■ **Supplied records**:

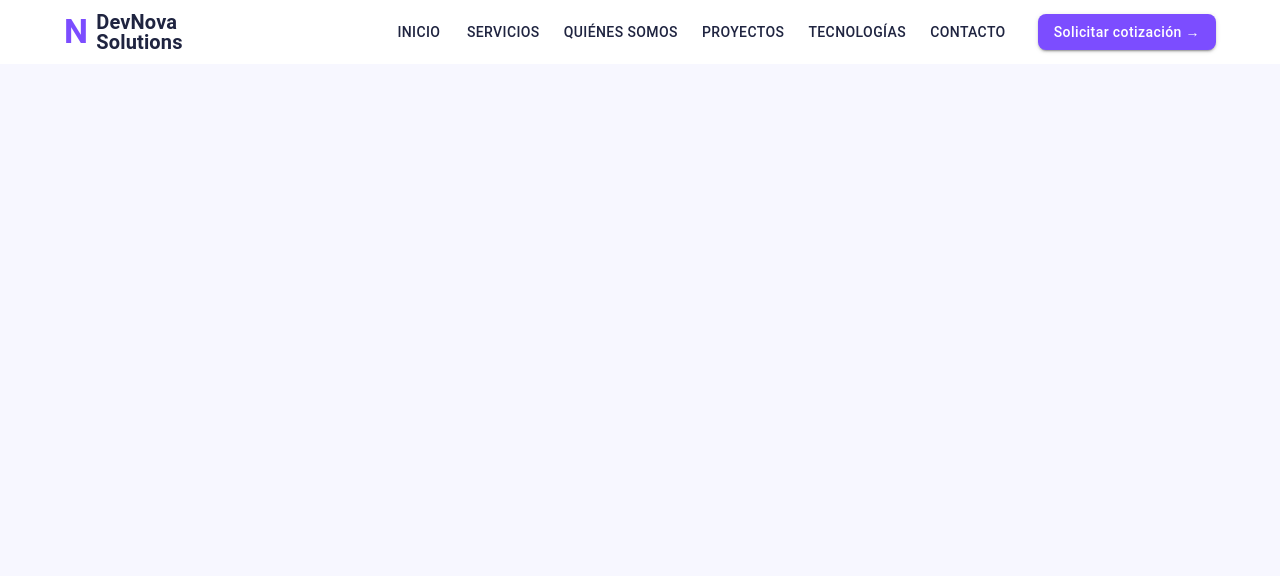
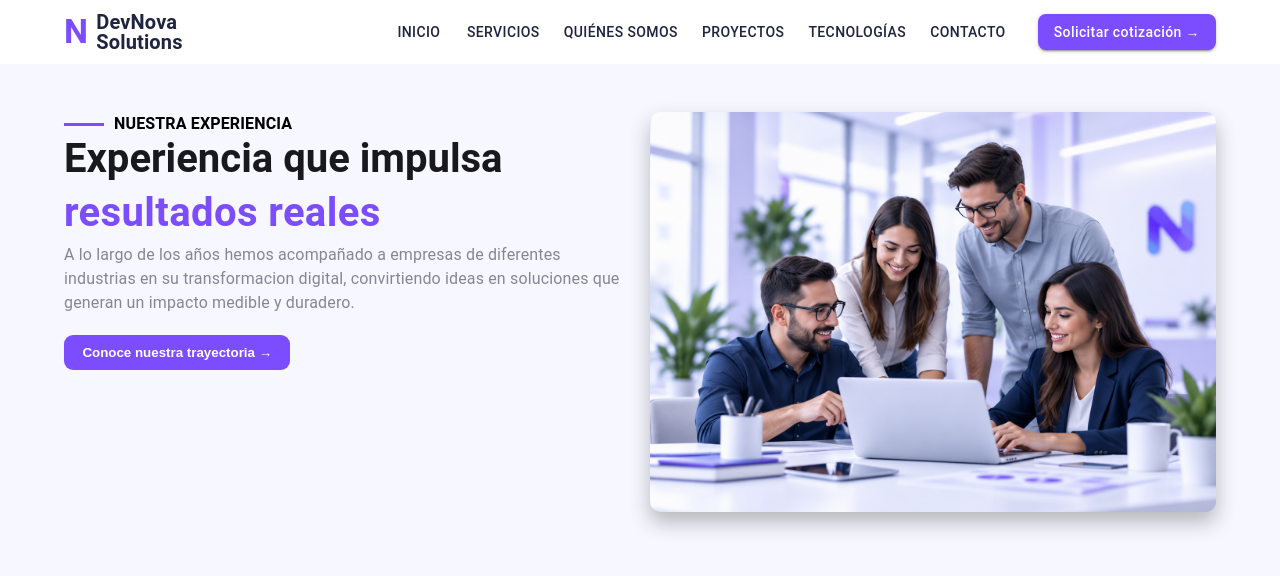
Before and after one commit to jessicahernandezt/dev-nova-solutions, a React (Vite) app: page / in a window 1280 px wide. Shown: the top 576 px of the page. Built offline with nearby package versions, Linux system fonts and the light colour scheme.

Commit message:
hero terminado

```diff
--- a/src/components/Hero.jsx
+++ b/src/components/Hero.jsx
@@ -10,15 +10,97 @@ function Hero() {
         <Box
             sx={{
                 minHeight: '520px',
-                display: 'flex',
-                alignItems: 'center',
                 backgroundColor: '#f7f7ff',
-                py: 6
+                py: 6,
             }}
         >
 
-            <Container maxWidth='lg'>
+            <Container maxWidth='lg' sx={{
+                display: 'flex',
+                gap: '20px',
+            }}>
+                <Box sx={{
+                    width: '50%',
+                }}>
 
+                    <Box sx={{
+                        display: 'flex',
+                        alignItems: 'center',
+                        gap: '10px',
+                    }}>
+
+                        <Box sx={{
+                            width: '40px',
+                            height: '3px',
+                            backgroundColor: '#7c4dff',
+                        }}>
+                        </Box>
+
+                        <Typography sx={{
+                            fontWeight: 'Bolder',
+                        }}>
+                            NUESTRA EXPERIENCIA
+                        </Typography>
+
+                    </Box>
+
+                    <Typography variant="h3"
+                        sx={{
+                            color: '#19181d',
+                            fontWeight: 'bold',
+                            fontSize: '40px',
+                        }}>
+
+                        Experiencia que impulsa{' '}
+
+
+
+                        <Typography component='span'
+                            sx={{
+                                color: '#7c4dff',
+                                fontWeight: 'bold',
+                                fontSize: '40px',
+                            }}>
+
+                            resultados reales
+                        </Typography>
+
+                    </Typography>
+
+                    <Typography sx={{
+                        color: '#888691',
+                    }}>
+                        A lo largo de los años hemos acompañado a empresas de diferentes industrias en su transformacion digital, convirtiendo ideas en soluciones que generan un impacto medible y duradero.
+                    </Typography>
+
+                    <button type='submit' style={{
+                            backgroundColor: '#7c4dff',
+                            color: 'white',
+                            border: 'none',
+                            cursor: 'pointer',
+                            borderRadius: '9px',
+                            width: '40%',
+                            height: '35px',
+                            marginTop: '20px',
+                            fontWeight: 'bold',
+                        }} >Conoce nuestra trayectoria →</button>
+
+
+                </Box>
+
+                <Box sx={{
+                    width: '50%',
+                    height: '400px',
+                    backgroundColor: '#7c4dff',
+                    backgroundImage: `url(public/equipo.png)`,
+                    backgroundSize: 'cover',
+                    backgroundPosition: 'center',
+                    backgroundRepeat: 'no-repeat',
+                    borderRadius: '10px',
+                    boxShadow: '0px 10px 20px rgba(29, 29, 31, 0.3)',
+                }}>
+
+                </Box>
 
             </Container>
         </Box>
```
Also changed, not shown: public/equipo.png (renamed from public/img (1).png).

* * *

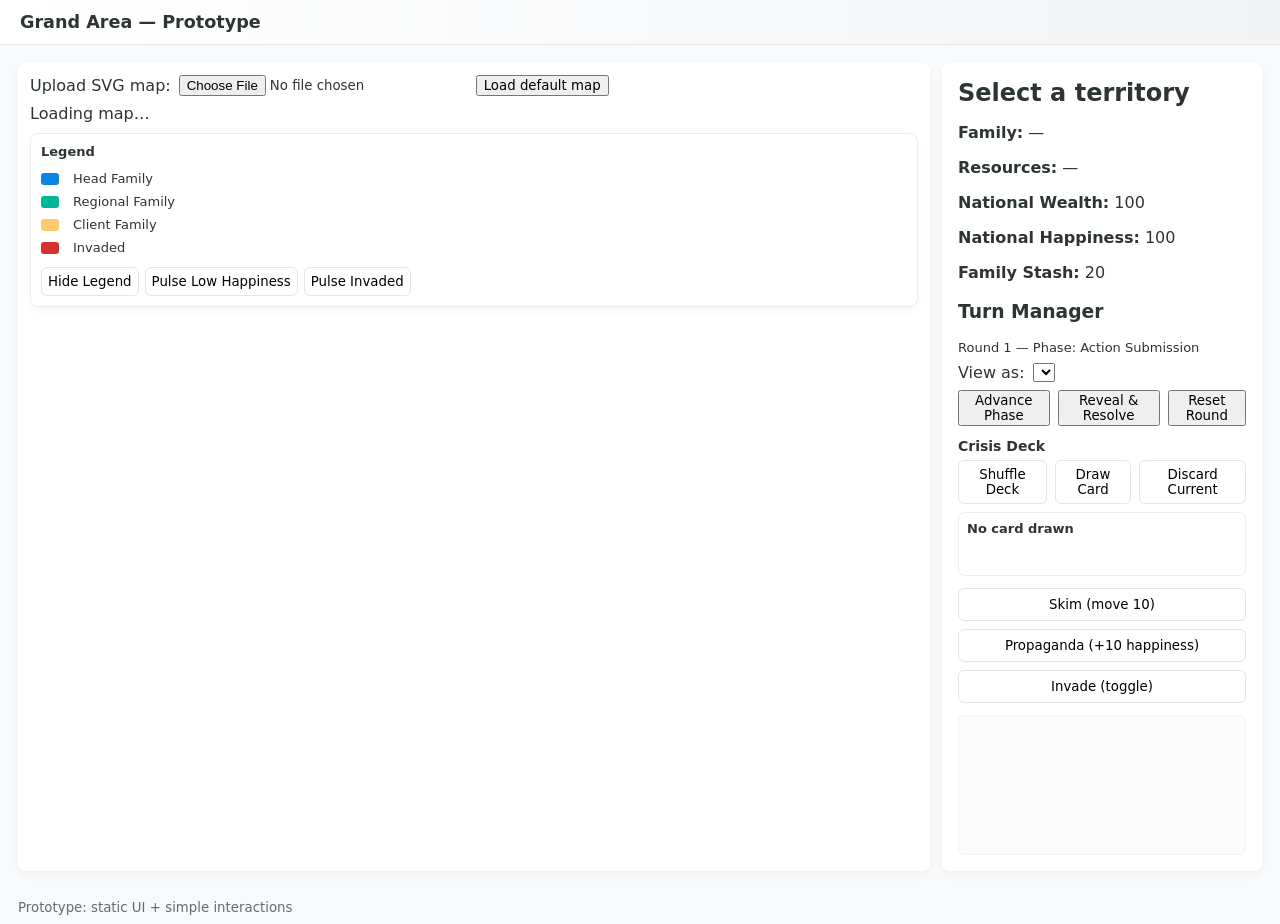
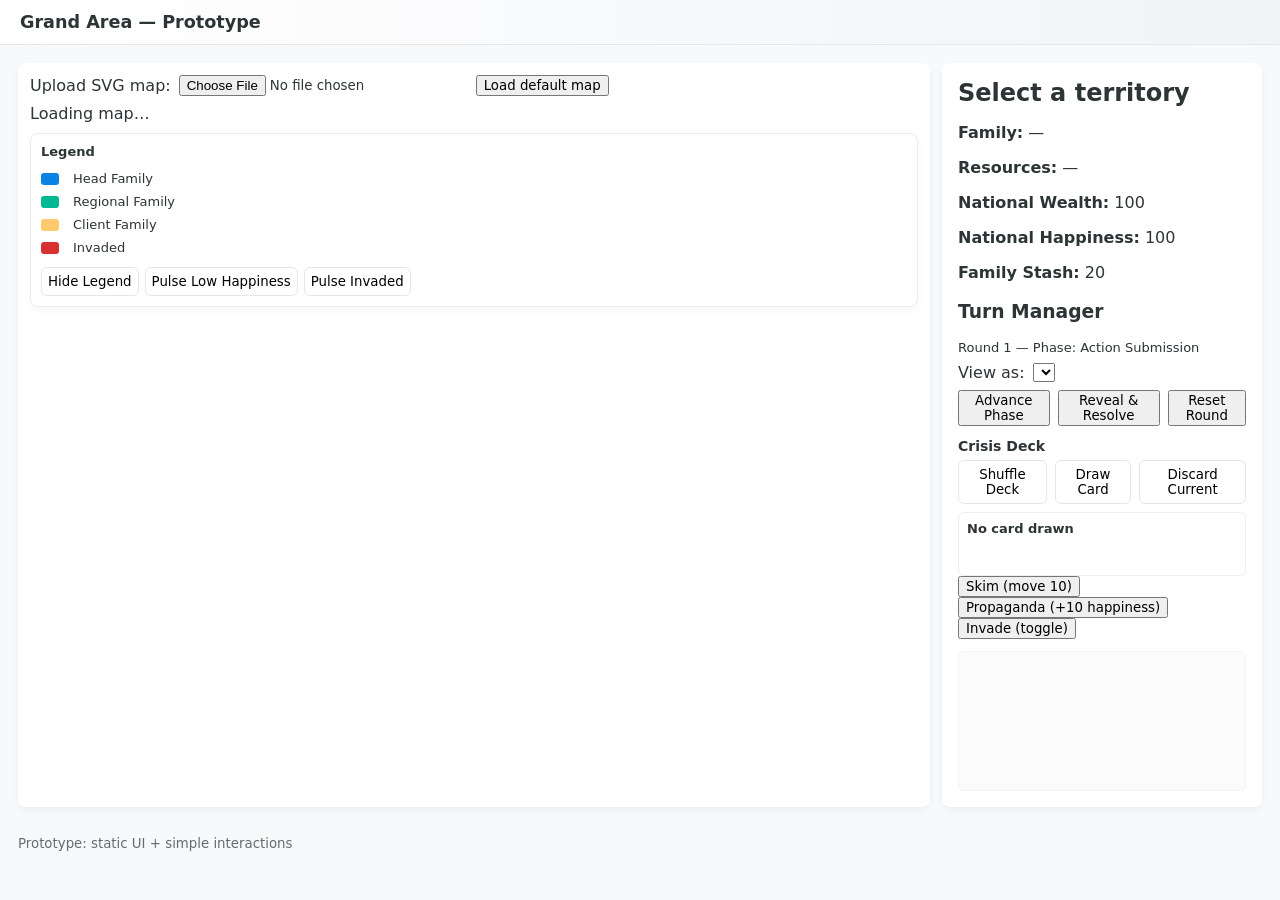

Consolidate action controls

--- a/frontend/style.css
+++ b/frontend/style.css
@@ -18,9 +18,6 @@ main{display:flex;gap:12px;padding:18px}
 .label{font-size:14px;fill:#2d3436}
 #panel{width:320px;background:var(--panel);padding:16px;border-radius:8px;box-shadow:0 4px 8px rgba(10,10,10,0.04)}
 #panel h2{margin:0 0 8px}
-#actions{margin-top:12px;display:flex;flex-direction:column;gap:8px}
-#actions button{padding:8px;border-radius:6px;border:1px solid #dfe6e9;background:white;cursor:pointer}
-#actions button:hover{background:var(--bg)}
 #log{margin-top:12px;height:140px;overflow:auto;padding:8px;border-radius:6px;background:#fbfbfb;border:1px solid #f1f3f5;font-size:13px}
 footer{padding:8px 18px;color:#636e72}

■ **Task to complete**: Check every line of the data, and copy the ones that contain "backgroundColor".

■ **Solution to this problem**:
                 backgroundColor: '#f7f7ff',
+                            backgroundColor: '#7c4dff',
+                            backgroundColor: '#7c4dff',
+                    backgroundColor: '#7c4dff',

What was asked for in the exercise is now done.